Gather every line of the entries that includes the word "hover".
____ EXTRACTED INFORMATION
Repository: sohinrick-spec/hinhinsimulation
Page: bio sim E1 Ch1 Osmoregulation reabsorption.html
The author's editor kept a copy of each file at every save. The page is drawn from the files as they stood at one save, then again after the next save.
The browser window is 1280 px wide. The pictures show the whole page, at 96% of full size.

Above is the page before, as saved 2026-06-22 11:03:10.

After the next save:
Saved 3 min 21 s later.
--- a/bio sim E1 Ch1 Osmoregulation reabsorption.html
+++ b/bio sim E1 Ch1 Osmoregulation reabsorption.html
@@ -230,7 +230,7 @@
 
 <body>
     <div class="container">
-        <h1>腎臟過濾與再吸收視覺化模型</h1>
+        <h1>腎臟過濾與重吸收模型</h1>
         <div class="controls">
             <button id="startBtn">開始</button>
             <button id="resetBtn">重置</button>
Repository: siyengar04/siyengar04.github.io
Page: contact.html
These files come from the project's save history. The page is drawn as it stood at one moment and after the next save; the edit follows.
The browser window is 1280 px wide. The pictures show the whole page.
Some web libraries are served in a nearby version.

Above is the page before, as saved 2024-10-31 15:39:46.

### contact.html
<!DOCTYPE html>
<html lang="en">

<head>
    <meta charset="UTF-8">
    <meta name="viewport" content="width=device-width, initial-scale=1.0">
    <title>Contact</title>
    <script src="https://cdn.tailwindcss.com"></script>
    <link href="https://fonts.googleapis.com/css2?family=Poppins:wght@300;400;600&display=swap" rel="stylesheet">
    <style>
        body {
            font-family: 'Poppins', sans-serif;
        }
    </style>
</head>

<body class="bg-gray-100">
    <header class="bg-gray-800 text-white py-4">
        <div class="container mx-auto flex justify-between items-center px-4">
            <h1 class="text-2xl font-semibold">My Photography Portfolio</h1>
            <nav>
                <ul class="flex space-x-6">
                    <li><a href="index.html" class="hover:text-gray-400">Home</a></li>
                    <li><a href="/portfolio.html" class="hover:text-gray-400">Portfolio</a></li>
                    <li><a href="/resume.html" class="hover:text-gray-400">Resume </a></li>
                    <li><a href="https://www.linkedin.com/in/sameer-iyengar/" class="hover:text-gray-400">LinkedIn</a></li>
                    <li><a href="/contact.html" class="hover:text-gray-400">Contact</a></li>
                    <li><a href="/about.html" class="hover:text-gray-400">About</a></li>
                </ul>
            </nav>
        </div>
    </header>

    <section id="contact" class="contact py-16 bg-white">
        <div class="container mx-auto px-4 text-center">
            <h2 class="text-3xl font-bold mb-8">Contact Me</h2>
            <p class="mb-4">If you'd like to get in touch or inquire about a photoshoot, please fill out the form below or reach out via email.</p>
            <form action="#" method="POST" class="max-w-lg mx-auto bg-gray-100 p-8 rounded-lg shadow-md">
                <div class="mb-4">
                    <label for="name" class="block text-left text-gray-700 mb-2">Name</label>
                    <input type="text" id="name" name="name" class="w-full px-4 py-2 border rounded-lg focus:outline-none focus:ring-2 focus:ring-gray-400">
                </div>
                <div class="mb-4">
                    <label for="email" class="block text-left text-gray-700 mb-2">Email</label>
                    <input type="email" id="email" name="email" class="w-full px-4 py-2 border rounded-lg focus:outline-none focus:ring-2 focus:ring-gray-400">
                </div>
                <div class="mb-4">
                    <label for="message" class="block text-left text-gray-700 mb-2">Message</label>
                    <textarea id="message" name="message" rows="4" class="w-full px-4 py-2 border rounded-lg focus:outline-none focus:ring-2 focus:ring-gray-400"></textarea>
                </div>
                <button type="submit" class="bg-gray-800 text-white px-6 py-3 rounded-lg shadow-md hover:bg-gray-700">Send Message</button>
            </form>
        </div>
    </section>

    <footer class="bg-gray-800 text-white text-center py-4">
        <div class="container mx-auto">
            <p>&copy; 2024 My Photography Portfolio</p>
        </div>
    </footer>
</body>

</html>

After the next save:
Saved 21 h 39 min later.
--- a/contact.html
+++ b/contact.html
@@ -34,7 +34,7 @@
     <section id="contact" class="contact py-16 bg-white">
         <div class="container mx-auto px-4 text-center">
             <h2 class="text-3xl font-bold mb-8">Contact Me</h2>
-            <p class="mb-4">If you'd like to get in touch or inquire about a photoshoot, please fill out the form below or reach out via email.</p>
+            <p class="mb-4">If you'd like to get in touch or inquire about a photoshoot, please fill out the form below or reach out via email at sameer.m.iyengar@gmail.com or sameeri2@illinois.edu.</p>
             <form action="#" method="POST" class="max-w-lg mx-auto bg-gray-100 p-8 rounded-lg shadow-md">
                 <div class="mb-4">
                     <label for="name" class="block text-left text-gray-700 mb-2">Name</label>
________
■ **RESULT**
                    <li><a href="index.html" class="hover:text-gray-400">Home</a></li>
                    <li><a href="/portfolio.html" class="hover:text-gray-400">Portfolio</a></li>
                    <li><a href="/resume.html" class="hover:text-gray-400">Resume </a></li>
                    <li><a href="https://www.linkedin.com/in/sameer-iyengar/" class="hover:text-gray-400">LinkedIn</a></li>
                    <li><a href="/contact.html" class="hover:text-gray-400">Contact</a></li>
                    <li><a href="/about.html" class="hover:text-gray-400">About</a></li>
                <button type="submit" class="bg-gray-800 text-white px-6 py-3 rounded-lg shadow-md hover:bg-gray-700">Send Message</button>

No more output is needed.